Here I met with Mr. Pinkney and his sons, and with them went back to the Hague, in our way lighting and going to see a woman that makes pretty rock-work in shells, &c., which could I have carried safe I would have bought some of.
At the Hague we went to buy some pictures, where I saw a sort of painting done upon woollen cloth, drawn as if there was a curtain over it, which was very pleasant, but dear.
Another pretty piece of painting I saw, on which there was a great wager laid by young Pinkney and me whether it was a principal or a copy. But not knowing how to decide, it was broken off, and I got the old man to lay out as much as my piece of gold come to, and so saved my money, which had been 24s. lost, I fear.
While we were here buying of pictures, we saw Mr. Edward and his company land. Who told me that they had been at Leyden all night, at which I was very angry with Mr. Pierce, and shall not be friends I believe a good while.

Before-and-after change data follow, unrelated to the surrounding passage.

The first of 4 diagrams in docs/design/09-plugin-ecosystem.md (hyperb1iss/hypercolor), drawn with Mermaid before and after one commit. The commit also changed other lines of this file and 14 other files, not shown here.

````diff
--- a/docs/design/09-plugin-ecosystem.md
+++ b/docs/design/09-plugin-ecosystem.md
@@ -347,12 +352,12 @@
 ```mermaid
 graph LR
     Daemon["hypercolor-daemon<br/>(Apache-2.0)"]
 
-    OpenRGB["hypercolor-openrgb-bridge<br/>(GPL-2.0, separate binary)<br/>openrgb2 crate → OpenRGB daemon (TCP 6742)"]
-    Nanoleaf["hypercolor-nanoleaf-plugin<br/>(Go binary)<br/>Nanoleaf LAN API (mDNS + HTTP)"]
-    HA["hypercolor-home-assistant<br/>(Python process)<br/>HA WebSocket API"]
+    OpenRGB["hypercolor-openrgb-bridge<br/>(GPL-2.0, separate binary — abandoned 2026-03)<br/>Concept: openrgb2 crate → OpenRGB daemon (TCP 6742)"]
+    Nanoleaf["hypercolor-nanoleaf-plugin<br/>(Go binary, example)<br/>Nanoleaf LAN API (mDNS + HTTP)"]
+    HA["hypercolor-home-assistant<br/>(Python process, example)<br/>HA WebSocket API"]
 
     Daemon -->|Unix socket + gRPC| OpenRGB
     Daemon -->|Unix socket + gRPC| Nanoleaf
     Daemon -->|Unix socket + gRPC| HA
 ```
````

To our lodging to dinner. After that out to buy some linen to wear against to-morrow, and so to the barber’s. After that by waggon to Lausdune, where the 365 children were born. We saw the hill where they say the house stood and sunk wherein the children were born. The basins wherein the male and female children were baptized do stand over a large table that hangs upon a wall, with the whole story of the thing in Dutch and Latin, beginning, “Margarita Herman Comitissa,” &c. The thing was done about 200 years ago.
The town is a little small village which answers much to one of our small villages, such a one as Chesterton in all respects, and one could have thought it in England but for the language of the people.
We went into a little drinking house where there were a great many Dutch boors eating of fish in a boorish manner, but very merry in their way. But the houses here as neat as in the great places. From thence to the Hague again playing at crambo in the waggon, Mr. Edward, Mr. Ibbott, W. Howe, Mr. Pinkney, and I. When we were come thither W. Howe, and Mr. Ibbott, and Mr. Pinckney went away for Scheveling, while I and the child to walk up and down the town, where I met my old chamber-fellow, Mr. Ch. Anderson, and a friend of his (both Physicians), Mr. Wright, who took me to a Dutch house, where there was an exceeding pretty lass, and right for the sport, but it being Saturday we could not have much of her company, but however I staid with them (having left the child with my uncle Pickering, whom I met in the street) till 12 at night. By that time Charles was almost drunk, and then broke up, he resolving to go thither again, after he had seen me at my lodging, and lie with the girl, which he told me he had done in the morning.
Going to my lodging we met with the bellman, who struck upon a clapper, which I took in my hand, and it is just like the clapper that our boys frighten the birds away from the corn with in summer time in England. To bed.